    So like I said, I don't have many answers...but there are enough awesome Christian romances out there to make me a firm believer in the possibility of writing realistic romance with all its nuances in a God-honoring way.

    And maybe that's the key as writers...paying attention to little niggles in our spirit when we might be pushing things too far just for the sake of spice OR when we might be backing away from what could be powerful tension for the sake of appeasing everyone. :)

    1. You make a great point, Melissa! I think the Holy Spirit is really the only definitive guidance we have on this grey area, and He may even call different writers to different things! It's such a tricky balance! Thanks for sharing your thoughts! :)

  3. Great post, Ashley. One thing I would like to see is fewer romances that END with a proposal. Meaning more romances such as Laura Frantz's Courting Morrow Little where the marriage is in the middle OR where the romance is within marriage. Because that's where the best romance occurs. Most of us are married, so should 90+% of marriages be about single people. Does romance end when we pass the altar? No way! But I realize the danger in this type of romance, too, is that it could cause discontent for single people who may never be called to marry. I think we need to look to the Holy Spirit's discernment and I'm thankful for romance writers like you who are looking to glorify God in all ways.

    1. Julia, what a beautifully-written post! I completely agree and think you bring out a very interesting point... what about romance WITHIN marriage? Why does the interest end at the proposal? I think this tendency may play into what's selling well in popular movies, but would a married audience be interested in a romance a little closer to home? Thanks for sharing!

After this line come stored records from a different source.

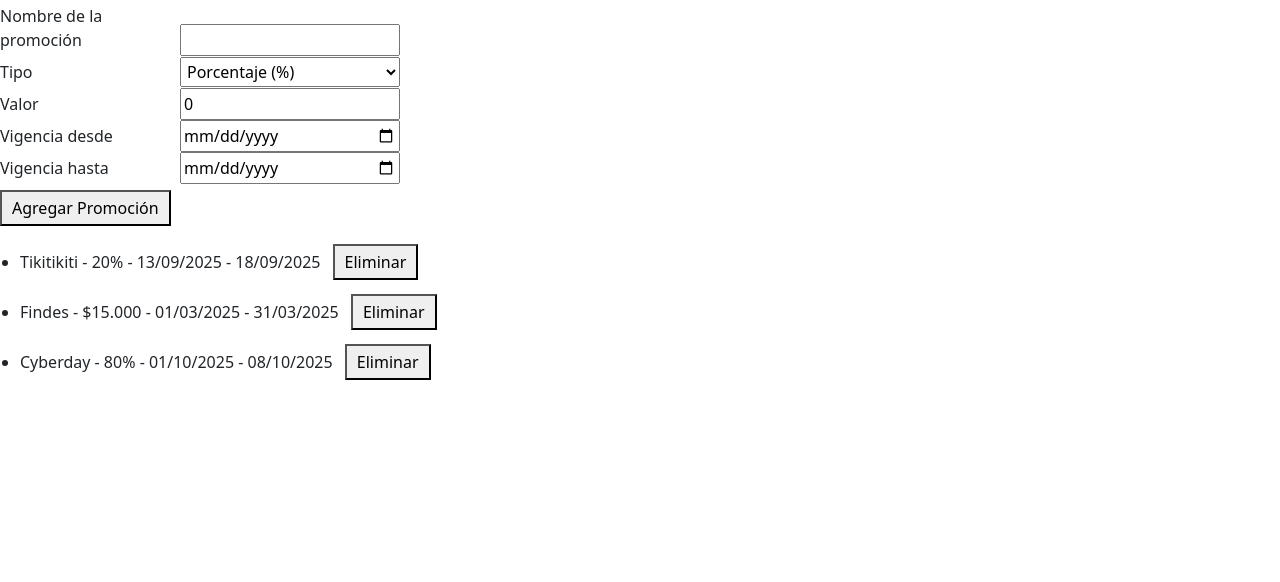
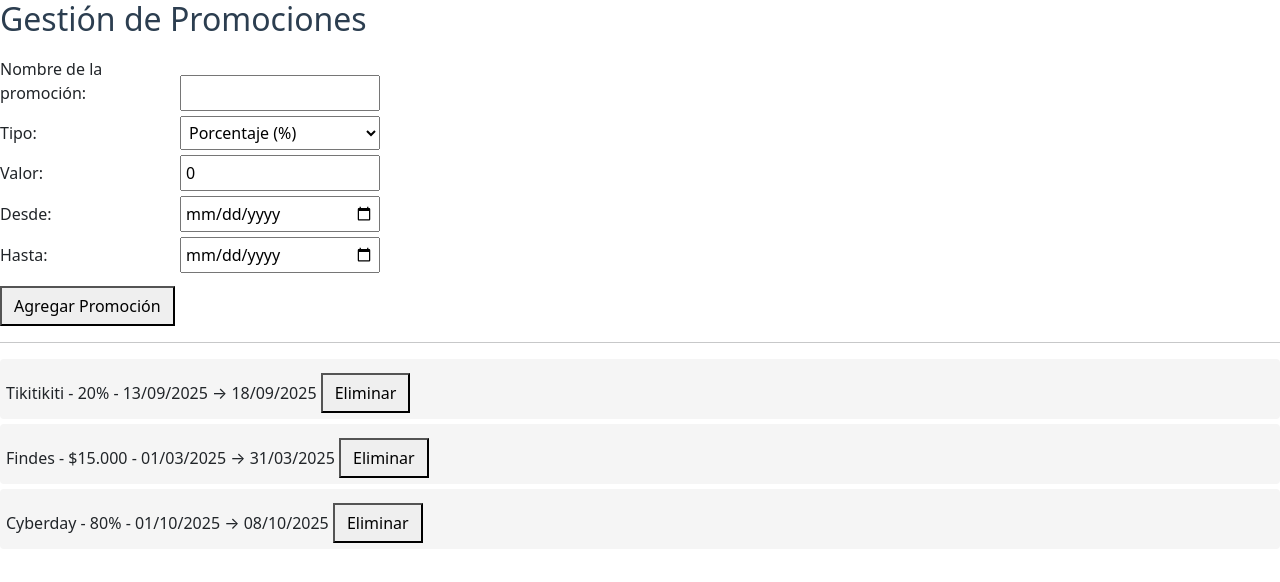
Before and after one commit to Yazuska-Castillo/Proyecto_TecnoWeb, an Angular app: page /gestion-promociones in a window 1280 px wide. Shown: the top 582 px of the page. Built offline with nearby package versions, Linux system fonts and the light colour scheme.

Commit message:
Implementacion componente gestion de promociones

```diff
--- a/src/app/app.module.ts
+++ b/src/app/app.module.ts
@@ -8,8 +8,6 @@ import { AppComponent } from './app.component';
 import { registerLocaleData } from '@angular/common';
 import localeEsCl from '@angular/common/locales/es-CL';
 registerLocaleData(localeEsCl);
-
-
 import { GestionPromocionesComponent } from './components/gestion-promociones/gestion-promociones.component';
 
 @NgModule({
--- a/src/app/components/carrito/carrito.component.html
+++ /dev/null
@@ -1 +0,0 @@
-<p>hola</p>
--- a/src/app/components/gestion-promociones/gestion-promociones.component.css
+++ b/src/app/components/gestion-promociones/gestion-promociones.component.css
@@ -1,3 +1,8 @@
+h2 {
+  margin-bottom: 15px;
+  color: #2c3e50;
+}
+
 label {
   display: inline-block;
   width: 180px;
@@ -5,21 +10,24 @@ label {
 }
 
 input, select {
-  width: 220px;
-  padding: 2px;
+  width: 200px;
+  padding: 4px;
+  margin-bottom: 5px;
 }
 
 button {
-  margin-top: 6px;
-  padding: 4px 10px;
-  cursor: pointer;
+  margin-top: 8px;
+  padding: 6px 12px;
 }
 
 ul {
-  margin-top: 12px;
-  padding-left: 20px;
+  list-style: none;
+  padding: 0;
 }
 
 li {
-  margin-bottom: 8px;
+  margin: 5px 0;
+  background: #f5f5f5;
+  padding: 6px;
+  border-radius: 4px;
 }
--- a/src/app/components/gestion-promociones/gestion-promociones.component.html
+++ b/src/app/components/gestion-promociones/gestion-promociones.component.html
@@ -1,43 +1,45 @@
-<label>Nombre de la promoción</label>
-<input [(ngModel)]="nombre" />
+<h2>Gestión de Promociones</h2>
 
-<div></div>
+<div>
+  <label>Nombre de la promoción:</label>
+  <input [(ngModel)]="nombre" />
+</div>
 
-<label>Tipo</label>
-<select [(ngModel)]="tipo">
-  <option value="porcentaje">Porcentaje (%)</option>
-  <option value="fijo">Fijo ($ CLP)</option>
-</select>
+<div>
+  <label>Tipo:</label>
+  <select [(ngModel)]="tipo">
+    <option value="porcentaje">Porcentaje (%)</option>
+    <option value="fijo">Fijo ($ CLP)</option>
+  </select>
+</div>
 
-<div></div>
+<div>
+  <label>Valor:</label>
+  <input type="number" [(ngModel)]="valor" />
+</div>
 
-<label>Valor</label>
-<input type="number" [(ngModel)]="valor" />
+<div>
+  <label>Desde:</label>
+  <input type="date" [(ngModel)]="desde" />
+</div>
 
-<div></div>
+<div>
+  <label>Hasta:</label>
+  <input type="date" [(ngModel)]="hasta" />
+</div>
 
-<label>Vigencia desde</label>
-<input type="date" [(ngModel)]="desde" />
+<button (click)="agregar()">Agregar Promoción</button>
 
-<div></div>
-
-<label>Vigencia hasta</label>
-<input type="date" [(ngModel)]="hasta" />
-
-<div></div>
-<button (click)="agregarPromocion()">Agregar Promoción</button>
+<hr>
 
 <ul>
   <li *ngFor="let p of promociones">
     <ng-container *ngIf="p.tipo === 'porcentaje'; else fijo">
-      {{ p.nombre }} - {{ p.valor }}% - {{ p.desde | date:'dd/MM/yyyy' }} - {{ p.hasta | date:'dd/MM/yyyy' }}
+      {{ p.nombre }} - {{ p.valor }}% - {{ p.desde | date:'dd/MM/yyyy' }} → {{ p.hasta | date:'dd/MM/yyyy' }}
     </ng-container>
     <ng-template #fijo>
-      {{ p.nombre }} -
-      {{ p.valor | currency:'CLP':'symbol-narrow':'1.0-0' }} -
-      {{ p.desde | date:'dd/MM/yyyy' }} - {{ p.hasta | date:'dd/MM/yyyy' }}
+      {{ p.nombre }} - {{ p.valor | currency:'CLP':'symbol-narrow':'1.0-0' }} - {{ p.desde | date:'dd/MM/yyyy' }} → {{ p.hasta | date:'dd/MM/yyyy' }}
     </ng-template>
-
-    <button style="margin-left:8px" (click)="eliminar(p.id)">Eliminar</button>
+    <button (click)="eliminar(p.id)">Eliminar</button>
   </li>
 </ul>
--- a/src/app/components/gestion-promociones/gestion-promociones.component.ts
+++ b/src/app/components/gestion-promociones/gestion-promociones.component.ts
@@ -1,13 +1,6 @@
 import { Component } from '@angular/core';
-
-interface Promo {
-  id: number;
-  nombre: string;
-  tipo: 'porcentaje' | 'fijo'; // % o $ CLP
-  valor: number;               // 20 (20%) o 15000 ($15.000)
-  desde: string;               // YYYY-MM-DD
-  hasta: string;               // YYYY-MM-DD
-}
+import { PromocionesService } from '../../services/promociones.service';
+import { Promo, TipoPromo } from '../../models/promo.model';
 
 @Component({
   selector: 'app-gestion-promociones',
@@ -16,33 +9,38 @@ interface Promo {
 })
 export class GestionPromocionesComponent {
   nombre = '';
-  tipo: 'porcentaje' | 'fijo' = 'porcentaje';
+  tipo: TipoPromo = 'porcentaje';
   valor = 0;
   desde = '';
   hasta = '';
 
-  promociones: Promo[] = [
-    { id: 1, nombre: 'Tikitikiti',  tipo: 'porcentaje', valor: 20,    desde: '2025-09-13', hasta: '2025-09-18' },
-    { id: 2, nombre: 'Findes',  tipo: 'fijo',       valor: 15000, desde: '2025-03-01', hasta: '2025-03-31' },
-    { id: 3, nombre: 'Cyberday',  tipo: 'porcentaje',       valor: 80, desde: '2025-10-01', hasta: '2025-10-08' }
+  promociones: Promo[] = [];
 
-  ];
+  constructor(private promoSrv: PromocionesService) {
+    this.promoSrv.promos$.subscribe((p: Promo[]) => this.promociones = p);
+  }
 
-  agregarPromocion() {
-    if (!this.nombre.trim()) return;
-    const id = Math.max(0, ...this.promociones.map(p => p.id)) + 1;
-    this.promociones.push({
-      id,
+  agregar() {
+    if (!this.nombre || !this.desde || !this.hasta) return;
+    this.promoSrv.add({
       nombre: this.nombre.trim(),
       tipo: this.tipo,
       valor: Number(this.valor) || 0,
       desde: this.desde,
       hasta: this.hasta
     });
-    this.nombre = ''; this.tipo = 'porcentaje'; this.valor = 0; this.desde = ''; this.hasta = '';
+    this.limpiar();
   }
 
   eliminar(id: number) {
-    this.promociones = this.promociones.filter(p => p.id !== id);
+    this.promoSrv.remove(id);
+  }
+
+  limpiar() {
+    this.nombre = '';
+    this.tipo = 'porcentaje';
+    this.valor = 0;
+    this.desde = '';
+    this.hasta = '';
   }
 }
--- /dev/null
+++ b/src/app/services/promociones.service.ts
@@ -0,0 +1,27 @@
+import { Injectable } from '@angular/core';
+import { BehaviorSubject } from 'rxjs';
+import { Promo } from '../models/promo.model';
+
+@Injectable({ providedIn: 'root' })
+export class PromocionesService {
+  private _promos = new BehaviorSubject<Promo[]>([
+    { id: 1, nombre: 'Tikitikiti',  tipo: 'porcentaje', valor: 20,    desde: '2025-09-13', hasta: '2025-09-18' },
+    { id: 2, nombre: 'Findes',  tipo: 'fijo',       valor: 15000, desde: '2025-03-01', hasta: '2025-03-31' },
+    { id: 3, nombre: 'Cyberday',  tipo: 'porcentaje',       valor: 80, desde: '2025-10-01', hasta: '2025-10-08' }
+  ]);
+
+  promos$ = this._promos.asObservable();
+
+  get snapshot(): Promo[] {
+    return this._promos.value;
+  }
+
+  add(p: Omit<Promo, 'id'>) {
+    const id = Math.max(0, ...this.snapshot.map(x => x.id)) + 1;
+    this._promos.next([...this.snapshot, { id, ...p }]);
+  }
+
+  remove(id: number) {
+    this._promos.next(this.snapshot.filter(p => p.id !== id));
+  }
+}
```
Also changed, not shown: src/app/components/carrito/carrito.component.ts (deleted, +0 -10 lines), src/app/models/promo.model.ts (added, +10 -0 lines), src/app/components/carrito/carrito.component.css (deleted), 1 other file (tests, documents, lock files or other folders).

  4. Though you posed your question to authors, I respond as a reader, as a survivor of thirty years of marriage to the same man, and as one who has seen way too many "romances" (especially among believers) tragically cast aside when the going got tough. I would love to see more novels about couples doing life. The real and the gritty. Anger, sorrow, laughter. Reconciliation. Glimpses of redemption. Clinging to the Lord for healing...and His true power and true word wielding the power that saves marriages. I have lived it and it is so hard...and so amazing!

    Those who are unmarried, newly married, or in the middle of a messy, difficult marriage need some pictures of what it looks like to battle through real life...mistakes and all...yet somehow, one day choosing to see if God is who He says He is. To test His word and His promises. To lay down any imagined "right" to be happy for the sake of God's full redemption (healing) of their spouse and for the sake of their children. How do we ever look our children in the eye and tell them that God is big, God is good, God is trustworthy when we so often just cut and run when it seems unbearable. (I'm not talking abusive situations, of course!) "Unbearable" can be where we may finally surrender so He can be glorified in our impossible situation. (This is the rough outline of my life story.)

    Romance is so much more about "I choose this day Whom I will serve" than about momentary happiness or tingly body parts. I did give up (for a long while) reading romance because it made me very discontent with my marriage and my man. It would be wonderful to read stories that inspired digging in deep and trusting the Lord through the incredible opportunity we have to be more "conformed to the image of Christ" called marriage. The Divine Romance was all about sacrifice, the laying down of a life. This is what living a romance will look like. There is a place and a deep purpose for these kinds of stories...Perhaps I should write mine one day.